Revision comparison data
- - - - -

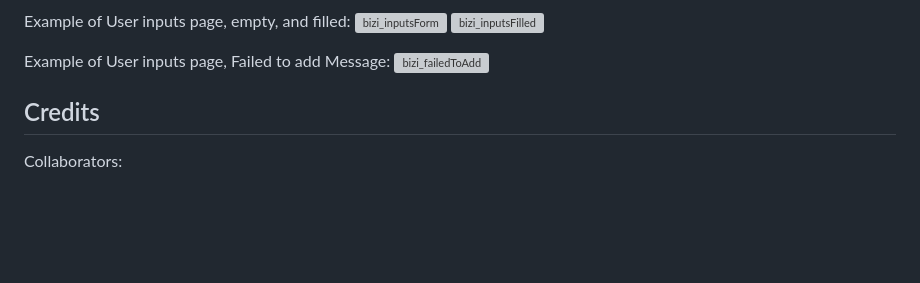
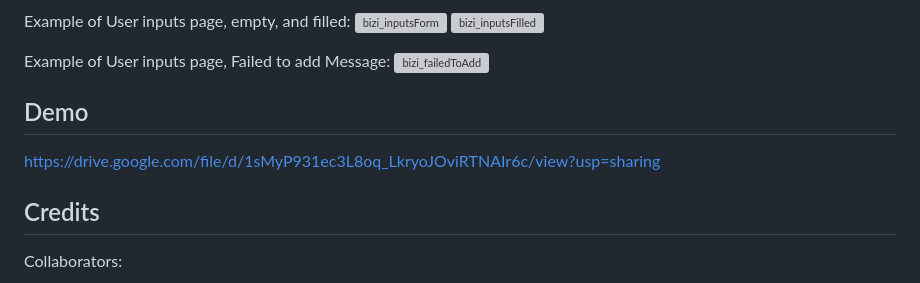
Before and after one commit to keithprimas/Bizi, a Markdown page: readme.md, the part around the change. Drawn GitHub-style; blank space fills up the shorter version; grey boxes are pictures that could not be loaded.

Commit message:
added app demo

```diff
--- a/readme.md
+++ b/readme.md
@@ -95,7 +95,8 @@ Example of User inputs page, empty, and filled:
 Example of User inputs page, Failed to add Message:
 ![bizi_failedToAdd](https://github.com/keithprimas/Bizi/assets/139652929/28b90671-35a3-4e91-a1cc-61eb14c2ff4f)
 
-
+## Demo
+https://drive.google.com/file/d/1sMyP931ec3L8oq_LkryoJOviRTNAIr6c/view?usp=sharing
 
 
 ## Credits
```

- - - - -

[Exercise objective]
Once the pictures are removed, return the entries exactly as they stand.

[Result for this exercise]
Before and after one commit to keithprimas/Bizi, a Markdown page: readme.md, the part around the change. Drawn GitHub-style; blank space fills up the shorter version; grey boxes are pictures that could not be loaded.

Commit message:
added app demo

```diff
--- a/readme.md
+++ b/readme.md
@@ -95,7 +95,8 @@ Example of User inputs page, empty, and filled:
 Example of User inputs page, Failed to add Message:
 ![bizi_failedToAdd](https://github.com/keithprimas/Bizi/assets/139652929/28b90671-35a3-4e91-a1cc-61eb14c2ff4f)
 
-
+## Demo
+https://drive.google.com/file/d/1sMyP931ec3L8oq_LkryoJOviRTNAIr6c/view?usp=sharing
 
 
 ## Credits
```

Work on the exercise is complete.